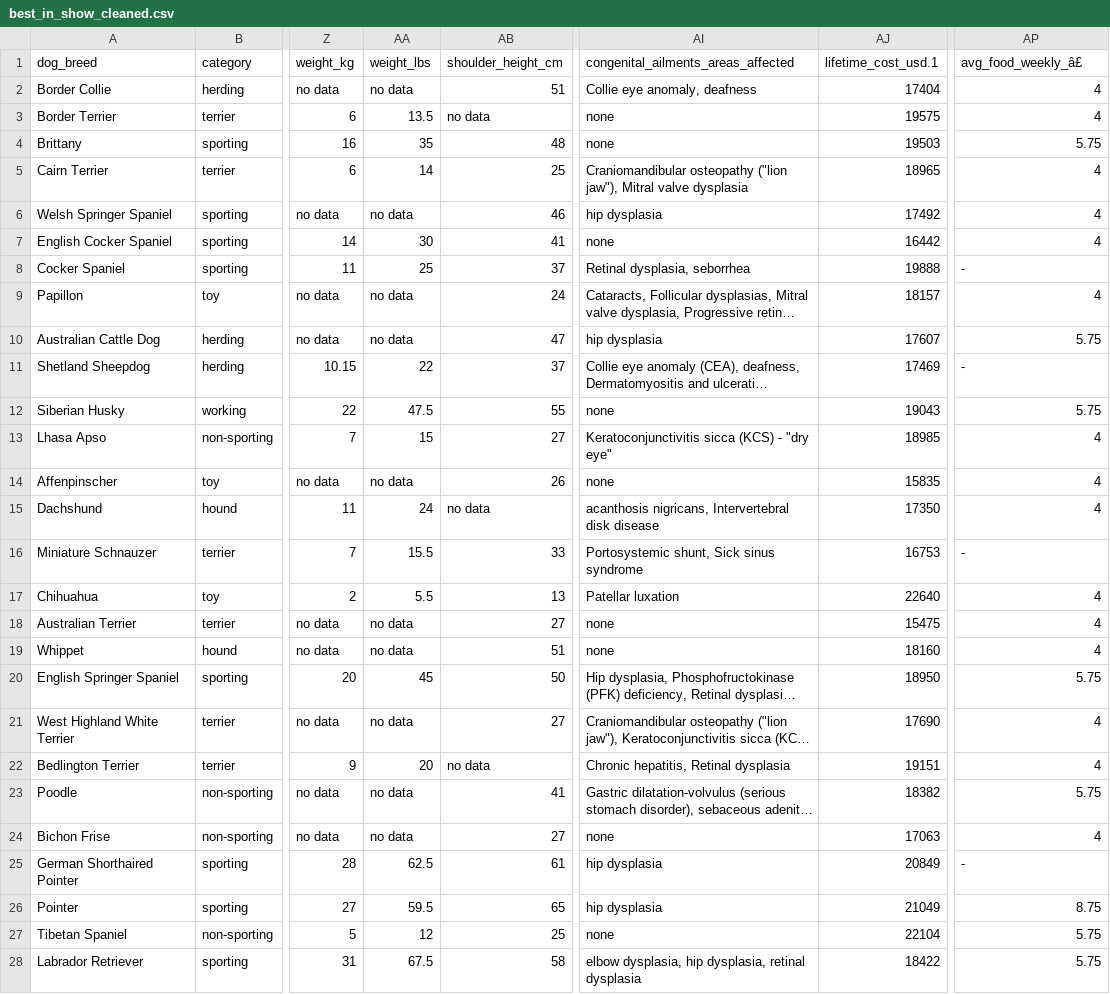
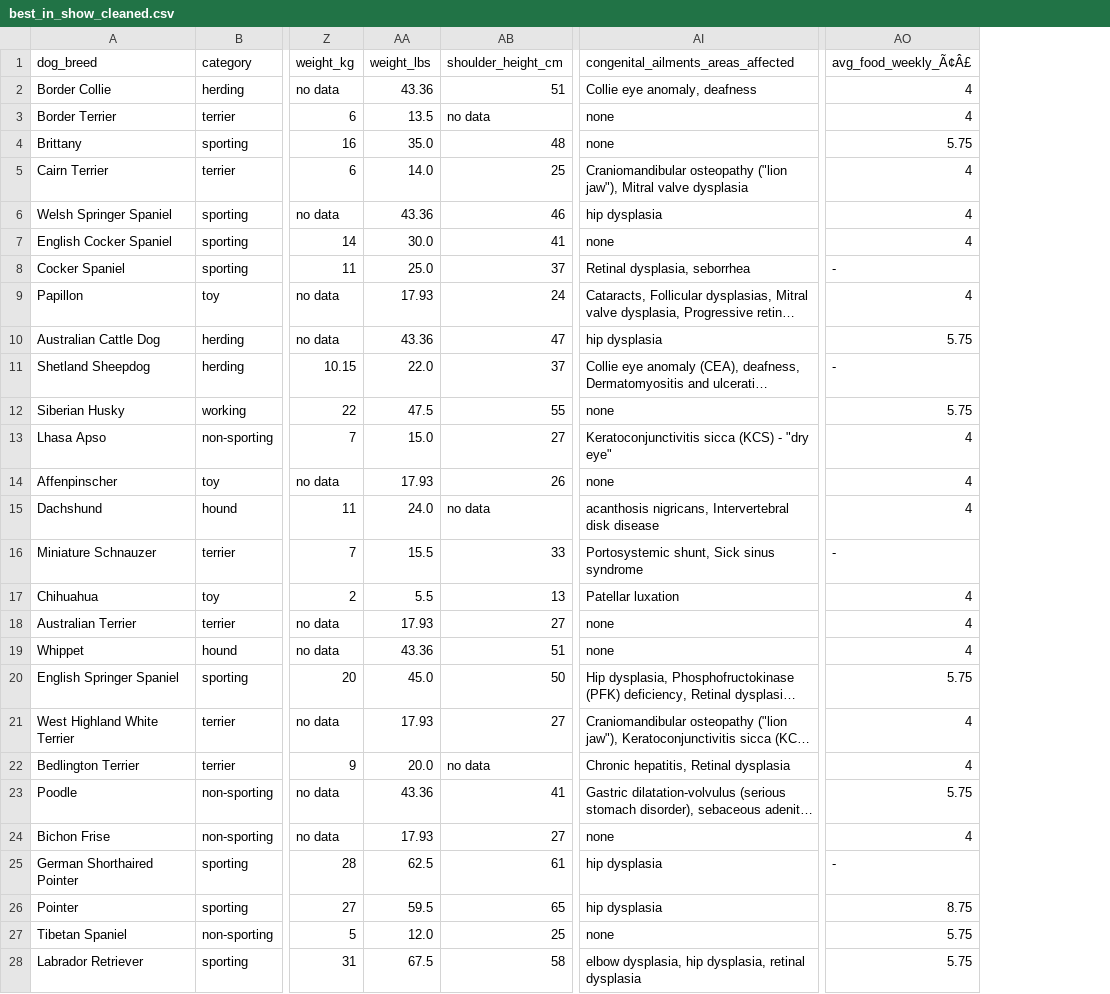
Before and after one commit to nas27/doggo-data, a CSV file: Data/best_in_show_cleaned.csv, drawn as a sheet; only a part is shown, gaps mark what is left out; long unchanged cells end in …; removed rows and columns are numbered as before the commit, all else as after; the diff covers the shown part only; the diff names each change by its address in the sheet, - before the commit and + after, or states it on an @@ line.

Commit message:
cleaned data for traits, eda

```diff
--- a/Data/best_in_show_cleaned.csv
+++ b/Data/best_in_show_cleaned.csv
-column AJ (lifetime_cost_usd.1), rows 2-28: 17404 | 19575 | 19503 | 18965 | 17492 | 16442 | 19888 | 18157 | 17607 | 17469 | 19043 | 18985 | 15835 | 17350 | 16753 | 22640 | 15475 | 18160 | 18950 | 17690 | 19151 | 18382 | 17063 | 20849 | 21049 | 22104 | 18422
-AO1: avg_food_weekly_â£
+AO1: avg_food_weekly_Ã¢Â£
-AA2 (weight_lbs): no data
+AA2 (weight_lbs): 43.36
-AA4 (weight_lbs): 35
+AA4 (weight_lbs): 35.0
-AA5 (weight_lbs): 14
+AA5 (weight_lbs): 14.0
-AA6 (weight_lbs): no data
+AA6 (weight_lbs): 43.36
-AA7 (weight_lbs): 30
+AA7 (weight_lbs): 30.0
-AA8 (weight_lbs): 25
+AA8 (weight_lbs): 25.0
-AA9 (weight_lbs): no data
+AA9 (weight_lbs): 17.93
-AA10 (weight_lbs): no data
+AA10 (weight_lbs): 43.36
-AA11 (weight_lbs): 22
+AA11 (weight_lbs): 22.0
-AA13 (weight_lbs): 15
+AA13 (weight_lbs): 15.0
-AA14 (weight_lbs): no data
+AA14 (weight_lbs): 17.93
-AA15 (weight_lbs): 24
+AA15 (weight_lbs): 24.0
-AA18 (weight_lbs): no data
+AA18 (weight_lbs): 17.93
-AA19 (weight_lbs): no data
+AA19 (weight_lbs): 43.36
-AA20 (weight_lbs): 45
+AA20 (weight_lbs): 45.0
-AA21 (weight_lbs): no data
+AA21 (weight_lbs): 17.93
-AA22 (weight_lbs): 20
+AA22 (weight_lbs): 20.0
-AA23 (weight_lbs): no data
+AA23 (weight_lbs): 43.36
-AA24 (weight_lbs): no data
+AA24 (weight_lbs): 17.93
-AA27 (weight_lbs): 12
+AA27 (weight_lbs): 12.0
```
Also changed, not shown: 125 edited cells elsewhere in this file, 2 other files.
________________________________________
> [Problem description]: Report each line in the data above that holds the word "rows" by copying it.

> [Output for this task]:
Before and after one commit to nas27/doggo-data, a CSV file: Data/best_in_show_cleaned.csv, drawn as a sheet; only a part is shown, gaps mark what is left out; long unchanged cells end in …; removed rows and columns are numbered as before the commit, all else as after; the diff covers the shown part only; the diff names each change by its address in the sheet, - before the commit and + after, or states it on an @@ line.
-column AJ (lifetime_cost_usd.1), rows 2-28: 17404 | 19575 | 19503 | 18965 | 17492 | 16442 | 19888 | 18157 | 17607 | 17469 | 19043 | 18985 | 15835 | 17350 | 16753 | 22640 | 15475 | 18160 | 18950 | 17690 | 19151 | 18382 | 17063 | 20849 | 21049 | 22104 | 18422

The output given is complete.